Wednesday, July 24, 2013

Spectacular Greek Luncheon and Recycled Metal Garden Art

The Merry Weather Garden Club met at the home of Carla Snider on Thursday 18th July, 2013. Cohosting with Carla were Erma Jean Brown and Mary Beth Tsoukalas with assistance from Phyllis Daniel.

Tsoukalas, of Irish-Polish descent, met her Greek husband on a cruise to South America and jokingly said she would learn to cook Greek if he learned to speak English. The garden club was amazed at her dishes that were unusual, delicious, and thoroughly Greek. The goat cheese torte really allowed the pesto and sun dried tomatoes taste to shine through. The tzatziki was a lovely light cucumber and garlic dip. The pink taramasalata dip was a type of caviar or roe blended and salty.  All the appetizers were served with freshly made pita chips, Calamata olives, and peppers.

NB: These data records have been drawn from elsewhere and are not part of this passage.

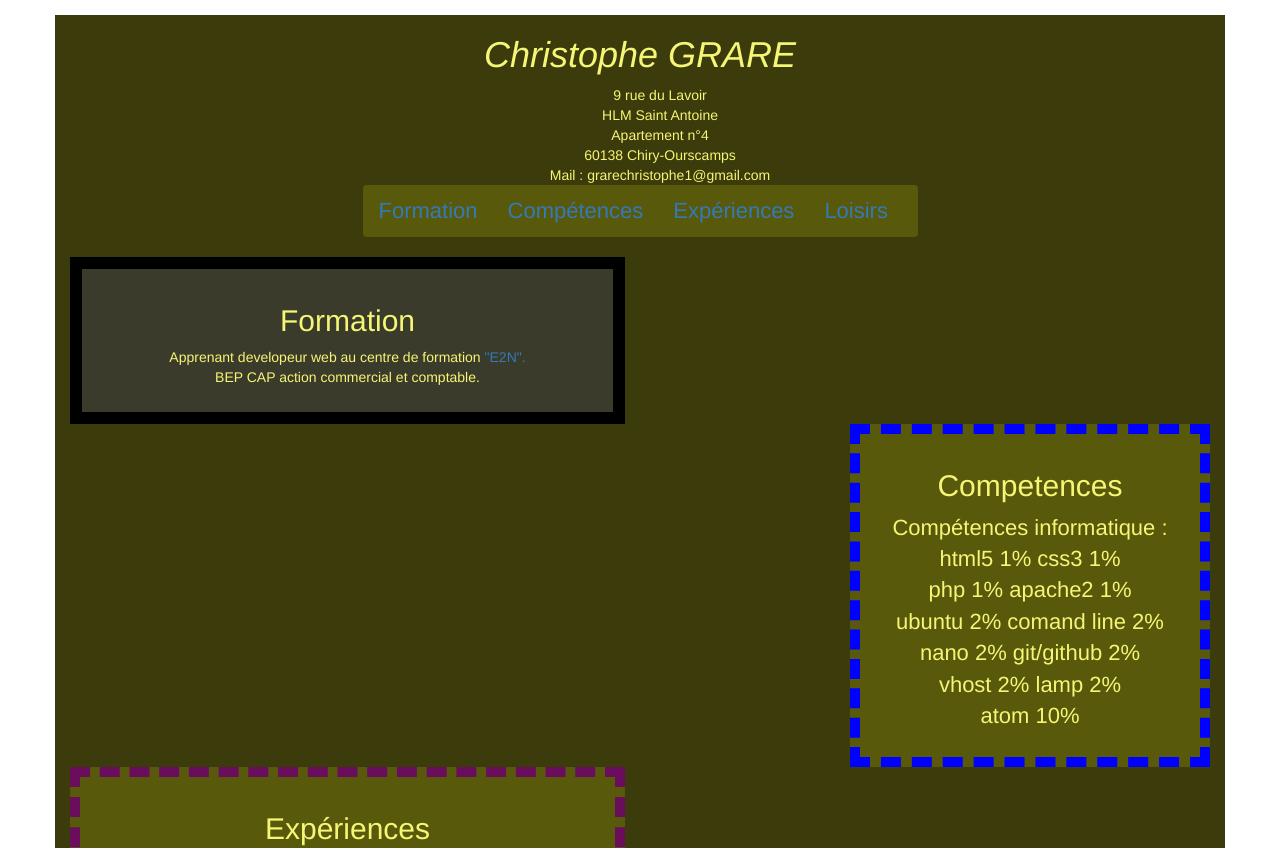
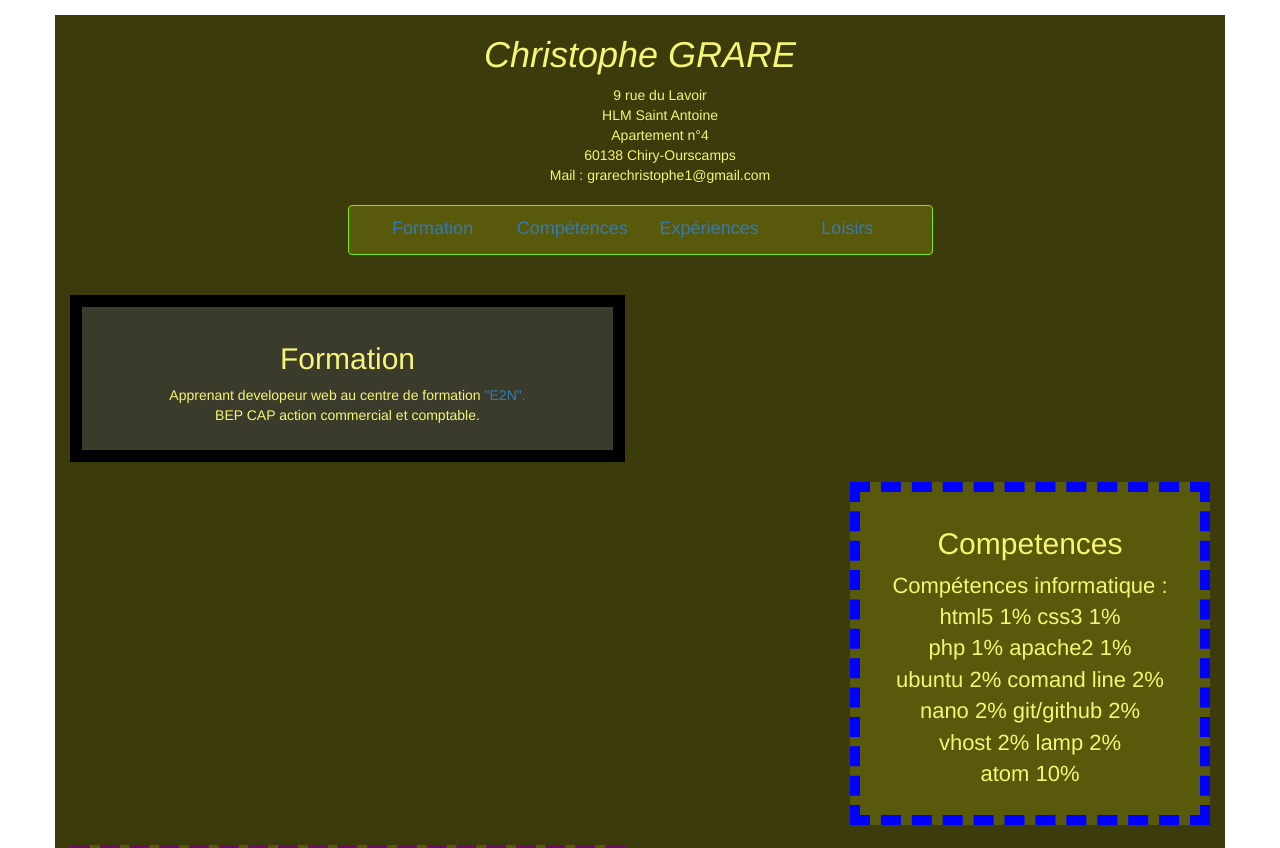
Before and after one commit to christophegrare/cv, a plain HTML site: page cv5.html in a window 1280 px wide. Shown: the top 848 px of the page. Drawn offline with nearby package versions, Linux system fonts and the light colour scheme.

Commit message:
modification de la navbar

```diff
--- a/boot.css
+++ b/boot.css
@@ -26,19 +26,23 @@ body{
 .navbar {
   background-color: #59590B;
   position: relative;
-  min-height: 40px;
-  margin-bottom: 10px;
-  border: 10px solid red;
+  display: block;
+  padding: 10px 15px;
   border-color: #7EEB10;
-  font-size: 22px;
+
+  margin-top: 20px;
+  font-size: 18px;
 }
+
 .formation{
+  margin-top: 20px;
   border: 12px solid black;
   padding: 15px;
   overflow: auto;
   background-color: #3B3B2C
 }
 .skill{
+  margin-top: 20px;
   border: 10px dashed blue;
   padding: 15px;
   background-color: #59590B;
@@ -46,6 +50,7 @@ body{
   font-size: 22px;
 }
 .experience{
+  margin-top: 20px;
   border: 10px dashed #6B0D5D;
   padding: 15px;
   background-color: #59590B;
@@ -53,6 +58,7 @@ body{
   font-size: 22px;
 }
 .leisure{
+  margin-top: 20px;
   border: 12px solid #F0059A;
   padding: 15px;
   overflow: auto;
@@ -60,11 +66,12 @@ body{
   font-size: 24px;
 }
 .liens{
+  margin-top: 20px;
   padding: 15px;
   border: 10px dashed #220045;
   background-color: #3B3B2C;
   color: #F5F576;
 }
-.liens :hover{
+a:hover{
   color: #7EEB10;
 }
--- a/cv5.html
+++ b/cv5.html
@@ -2,7 +2,6 @@
 <html>
 <head>
   <meta charset="utf-8">
-  <link rel="stylesheet" href="boot.css">
   <meta http-equiv="X-UA-Compatible" content="IE=edge">
   <meta name="viewport" content="width=device-width, initial-scale=1">
   <meta name="description" content="">
@@ -12,6 +11,7 @@
   <link href="https://maxcdn.bootstrapcdn.com/bootstrap/3.3.7/css/bootstrap.min.css" rel="stylesheet">
   <script src="https://maxcdn.bootstrapcdn.com/bootstrap/3.3.7/js/bootstrap.min.js"></script>
   <link href="ie10-viewport-bug-workaround.css" rel="stylesheet">
+  <link rel="stylesheet" href="boot.css">
 </head>
 <body>
   <div class="container">
@@ -29,18 +29,14 @@
         </div>
       </ul>
     </header>
-    <nav class="row">
-      <div class="col-md-offset-3 col-md-6">
-        <div class="navbar">
-          <ul class="nav navbar-nav">
-            <li><a href="#formation">Formation</a></li>
-            <li><a href="#skill">Compétences</a></li>
-            <li><a href="#experience">Expériences</a></li>
-            <li><a href="#leisure">Loisirs</a></li>
-          </ul>
-        </div>
+    <div class="row">
+      <div class="navbar col-md-offset-3 col-md-6">
+        <li class="col-md-3"><a href="#formation">Formation</a></li>
+        <li class="col-md-3"><a href="#skill">Compétences</a></li>
+        <li class="col-md-3"><a href="#experience">Expériences</a></li>
+        <li class="col-md-3"><a href="#leisure">Loisirs</a></li>
       </div>
-    </nav>
+    </div>
     <section class="row">
       <div class="col-md-6">
         <article class="formation">
```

The entrĂ©es which many club members enjoyed on Carla’s back porch overlooking her new garden area included dolmathes, a rice and beef combination stuffed into grape leaves and served with a tangy lemon sauce; kefthedes or Greek meatballs served alongside souvlakia or meat and onions on a skewer or kabobs. Spanakopita was a delicious spinach and feta cheese pastry. Tiropitakia was a phyllo cheese triangles served with tomato and feta salad.

For dessert, Tsoukalas served Jordan almonds, baklava made of phyllo pastry, walnuts, and honey, plus Kurambiethes, or a delicate light butter cookie. The delicious meal made everyone feel transported to another hemisphere and country. 

Carla began the program by explaining the work she had done on her garden since she last hosted the meeting during which members helped her design and offered suggestions for her outdoor spaces.  The newest acquisition was the outdoor fireplace built by her neighbor Ryan Mattocks. The garden was lovely; her new sod is being helped by the frequent summer rains, and the Sniders had finished the outdoor construction of the pool cabana.

Snider introduced the program, artist Kathy Walton of Marietta. Walton uses recycled steel to make her garden art and she has added ceramic sculpture to her work. Walton is a humorous speaker and told of her beginnings in central Illinois where the roads are laid out by engineers (four right turns and you were home) versus moving to Georgia where roads began as animal trails. Her work in Chicago and Long Island where winter temperatures were six degrees made it easy to say yes to Rich’s when she got the job in the jewelry department in Atlanta.

Now retired, Walton and her husband do construction jobs on high end hotels needing renovation. The construction workers working for them often borrowed money and would pay them back in equipment. Because she acquired a welding outfit, she learned to weld. Walton liked the fact that welded art held together better than a glue gun, and she began studying enhanced line drawing and experimented with flat patterns. She welds old filing cabinets into cowboy hats for outdoor display, musical instruments like guitars that use bicycle sprockets for adornments. Her garden animals are whimsical, sophisticated, fun and will make you smile which is Walton’s goal. She gives her work catchy names too like Zippy Mosquitoes and Psycho Sunflowers. Her largest piece is a full sized horse made of tire rims and curved pipe from a bowling alley for the neck. Making the eyes for the horse takes her about four hours.

Walton has recently added ceramics to her list of talents and she studied raku or the Japanese technique which includes fire and flame to make the pieces. Her tables and statuary were most impressive and sophisticated, useful pieces.

The next meeting of the garden club will be the second Thursday in August and will be hosted by Patti Acheson and Ellen McEwen.